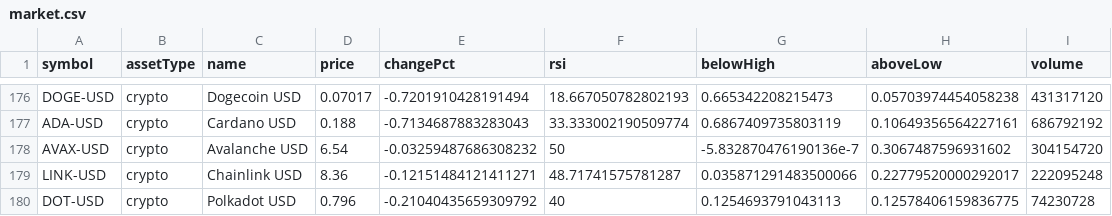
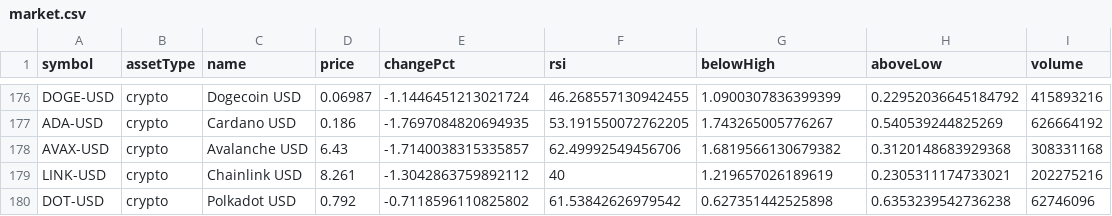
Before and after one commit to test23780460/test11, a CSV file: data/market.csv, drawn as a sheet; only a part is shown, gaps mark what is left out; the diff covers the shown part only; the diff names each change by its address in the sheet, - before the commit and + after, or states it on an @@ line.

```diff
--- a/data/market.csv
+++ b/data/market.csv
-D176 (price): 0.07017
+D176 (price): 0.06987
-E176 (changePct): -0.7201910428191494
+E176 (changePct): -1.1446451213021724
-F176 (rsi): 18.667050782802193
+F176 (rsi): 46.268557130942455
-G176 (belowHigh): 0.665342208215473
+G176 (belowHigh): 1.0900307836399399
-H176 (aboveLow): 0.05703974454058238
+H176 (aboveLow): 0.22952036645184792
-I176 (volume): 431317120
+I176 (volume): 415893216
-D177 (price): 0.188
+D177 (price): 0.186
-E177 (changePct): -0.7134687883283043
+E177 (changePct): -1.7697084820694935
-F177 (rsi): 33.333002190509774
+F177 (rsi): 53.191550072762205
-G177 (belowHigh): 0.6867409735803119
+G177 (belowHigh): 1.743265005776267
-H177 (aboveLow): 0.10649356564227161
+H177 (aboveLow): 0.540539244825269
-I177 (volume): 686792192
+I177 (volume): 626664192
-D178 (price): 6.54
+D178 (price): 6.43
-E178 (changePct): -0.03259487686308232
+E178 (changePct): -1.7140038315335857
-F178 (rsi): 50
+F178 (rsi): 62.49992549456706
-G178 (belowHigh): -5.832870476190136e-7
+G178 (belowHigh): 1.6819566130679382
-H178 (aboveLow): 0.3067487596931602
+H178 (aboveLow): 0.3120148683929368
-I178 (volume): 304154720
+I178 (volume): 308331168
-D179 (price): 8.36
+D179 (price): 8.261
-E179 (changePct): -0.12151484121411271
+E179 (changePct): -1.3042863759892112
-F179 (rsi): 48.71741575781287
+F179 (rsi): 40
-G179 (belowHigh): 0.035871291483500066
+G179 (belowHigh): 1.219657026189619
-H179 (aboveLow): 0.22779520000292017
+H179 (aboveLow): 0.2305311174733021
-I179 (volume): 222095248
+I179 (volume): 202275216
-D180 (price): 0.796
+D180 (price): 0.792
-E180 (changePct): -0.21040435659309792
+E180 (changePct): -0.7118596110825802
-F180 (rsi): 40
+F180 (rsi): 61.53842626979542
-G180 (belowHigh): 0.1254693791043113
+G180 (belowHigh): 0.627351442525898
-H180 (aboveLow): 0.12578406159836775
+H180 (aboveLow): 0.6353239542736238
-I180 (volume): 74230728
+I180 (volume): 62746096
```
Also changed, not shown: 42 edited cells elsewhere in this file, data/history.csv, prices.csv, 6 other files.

= = = = = = =

Your reply should be one number: how many lines in this listing contain the string "data".

• **EXERCISE ANSWER**:
4